By Ciara LaVelle
By Jose D. Duran
By Kat Bein
By Juan Barquin
By Ciara LaVelle
By George Martinez
By Kat Bein
By Ciara LaVelle
Audience members are chosen randomly to participate in the spectacle, which is modeled loosely on Who Wants to Be a Millionaire?, as well as the sink-or-swim principle of productions such as Survivor. Theatergoers compete for real prizes, from T-shirts to a new color television.
The play's roots are in America's long-standing passion for television, which largely began with the advent of game shows. One of the first was The $64,000 Question, which CBS premiered June 7, 1955. Just as the original game shows of the '50s were plagued by scandals associated with cheating and other unfair practices, this modern-day Game Show also exposes a corrupt side of one of America's favorite pastimes. When the cameras stop rolling, a section of Sherman's innovative set revolves to reveal the office of Ellen (Patti Gardner), the capable producer, and thus sets in motion the play's plot. The cast, which also includes dazzling host Troy Richards (Stephen G. Anthony), is engaged in a battle of sex, manipulation, and double-crossing corporate politics. Despite the predictability of the scenario, this behind-the-scenes drama is engaging because of the contrast between events both on and offstage. In the theater the TV game show quickly loses its high-tech gloss and morphs into a hilarious parody.
The play unfolds in three rounds and semifinal and final matches. Contestants' improvisations are definitely the funniest parts of the show. Cowriters Jeffrey Finn and Bob Walton constructed a structurally sophisticated script that layers spontaneity with mystery to keep the plot interesting. The 105-minute production breezes by without intermission. The writers padded the improvisational aspects of the play with the kind of material that almost always ensures success. During the show's initial off-Broadway run, producers and writers eliminated hundreds of possible quiz questions to find the ones that elicited the funniest responses. Examples:
What kind of nut is used to make marzipan?
What two moons orbit Uranus? (One rebellious contestant answered, "Only you would know.")
Game Show is quite different from most other interactive-theater productions, which are strictly driven by audience participation. In shows like Shear Madness and Tony 'n' Tina's Wedding, the participation of the entire audience in activities like guessing whodunit and deciding outcomes is imperative. If an audience member doesn't become involved in such a play, it offers nothing for him or her. But by having members of the audience physically enter the realm of the actors (the stage), this show's producers take another tack at assuring that all audience members care about the outcome.
Director Andy Rogow does an excellent job of orchestrating the play's more than 200 video and sound cues, which create the indispensable verisimilitude of a studio audience.
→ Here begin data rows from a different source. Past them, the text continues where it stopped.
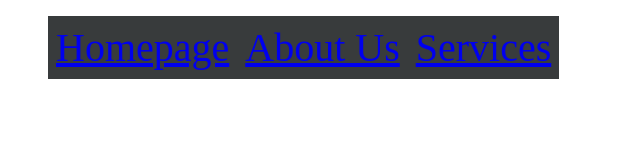
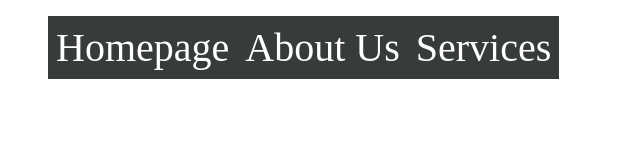
Before and after one commit to joemcgee4151986/chingufirstproject, a plain HTML site: page html/navigation.html in a window 1280 px wide. Shown: the whole page, without its empty margins (0-640 px from the left). Drawn offline with Linux system fonts and the light colour scheme.

Commit message:
deleted underlink for li

```diff
--- a/css/navigation.css
+++ b/css/navigation.css
@@ -8,6 +8,8 @@ a{
     display: block;
     padding: 8px;
     background-color: #383B3C;
+    text-decoration: none;
+    color:white;
 }
 @media screen and (max-width: 600px) {
     .column {
--- a/html/navigation.html
+++ b/html/navigation.html
@@ -7,11 +7,13 @@
     <link rel="stylesheet" type="text/css" href="../css/navigation.css"/>
 </head>
 <body>
+    <section>
 <ul style="list-style-type:none;">
     <li><a href = "#">Homepage</a></li>
     <li><a href = "#">About Us</a></li>
     <li><a href = "#">Services</a></li>
 </ul>
+</section>
 
 </div>
 </body>
```
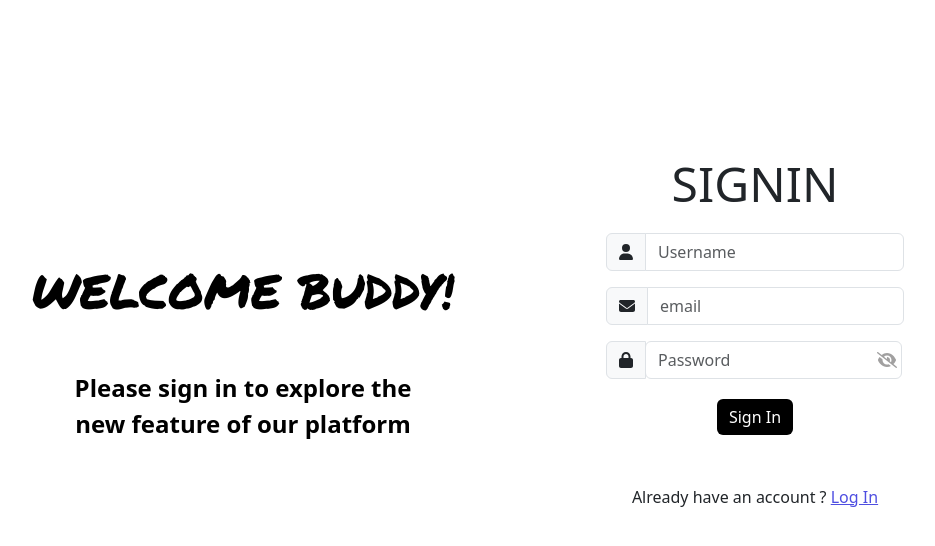
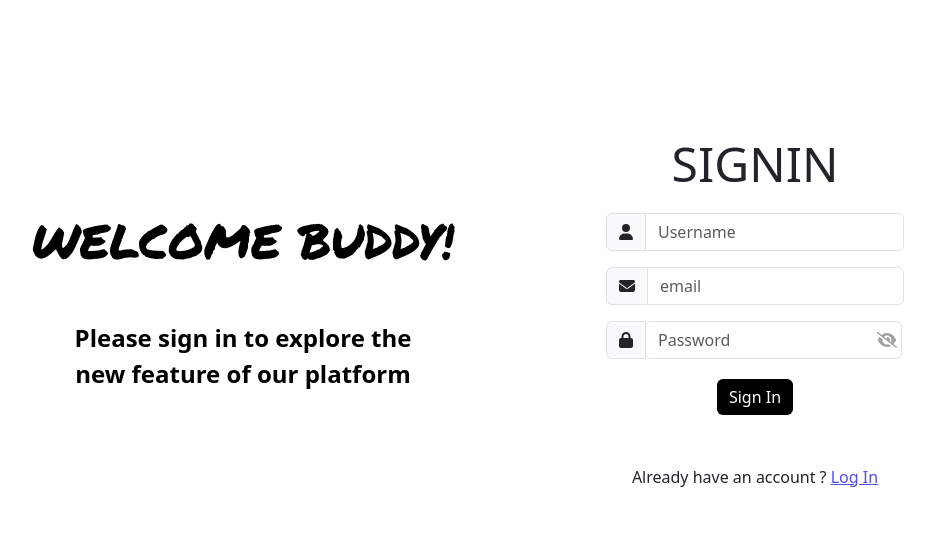
Before and after one commit to TamilazhaganM/Loginpage, a React (Create React App) app: page / in a window 1280 px wide. Shown: the top 546 px of the page, without its empty margins (141-1076 px from the left). Built offline with nearby package versions, Linux system fonts and the light colour scheme; the HTML template or start-up script is replaced by a standard one; a web font is replaced by a local one.

Commit message:
css adjusted

```diff
--- a/src/component/Logincompo/Login.css
+++ b/src/component/Logincompo/Login.css
@@ -35,7 +35,7 @@ input:focus, .form-control:focus {
   font-style: normal;
   color: black;
   background-color: white;
-  margin-top: -50px;
+  margin-top: -100px;
   height: 100%;
   display: flex;
   justify-content: center;
@@ -57,7 +57,7 @@ input:focus, .form-control:focus {
 }
 .inputsection{
   height: auto;
-  margin-top: -50px;
+  margin-top: -70px;
 }
 .inputsection h1{
   margin-top: 30px;
--- a/src/component/Logincompo/signincompo/signin.css
+++ b/src/component/Logincompo/signincompo/signin.css
@@ -38,7 +38,7 @@ input:focus, .form-control:focus {
   color: black;
   background-color: white;
   height: 100%;
-  margin-top: -50px;
+  margin-top: -100px;
   display: flex;
   justify-content: center;
   align-items: center;
@@ -59,7 +59,7 @@ input:focus, .form-control:focus {
 }
 .inputsection2{
   height: auto;
-  margin-top: -50px;
+  margin-top: -70px;
 }
 .inputsection2 h1{
   margin-top: 30px;
```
One prime example is at the beginning when the warm-up guy, Steve Fox (Andrew Fiacco), chooses an audience member to announce Troy's arrival. A flurry of countdowns creates the excitement of a real TV-show taping, and video monitors allow audience members to see themselves onscreen constantly.
Rogow smartly has the two main characters, Troy and Ellen, play their very different roles full-tilt. Anthony's Troy is undeniably the genius behind the canned laughter. He exudes charm with his slicked-back hair, tailored suit, and quick wit. As he cruises the theater to select participants, he passes notes to cute girls in the audience and uses every opportunity to make wisecracks. "Karla spells her name with a K. Let's give her a hand for that," he urged. The actor has mastered the key to improvisation; he doesn't censor himself, and while most of his lines are momentarily funny throwaways, they are nonetheless hilarious. He also has a talent for finding a range of sarcastic comments that appeal to a wide variety of age groups -- from wizened older contestants to smart-aleck adolescents. Anthony is so quick on his feet that he can come up with a comment for just about any situation. At a recent performance, when two finalists happened to be a married couple, Troy pointed out: "One of you is going home with a new color television set, and the other is going home with the someone who just won a new color television set."
Gardner gives a thoroughly engaging and convincing performance as the show's scheming producer. Ellen turns out to be more than your typical sell-your-soul-at-any-price corporate type. She is a mastermind who uses her intelligence, contacts, and sexuality to manipulate the men in her life. Because she never betrays her character's tough center, Gardner manages to strike a balance between being appealing and despicable.
Jose Cabrera and Shawn Kilgore play cameramen who act as foil characters by planting a digital camera in the host's dressing room, thus adding a couple of twists to the plot. These two roles are the most awkward because the two cameramen seem inappropriately placed at center stage. Nevertheless as the play moves along, their presence fits well into the overall composition.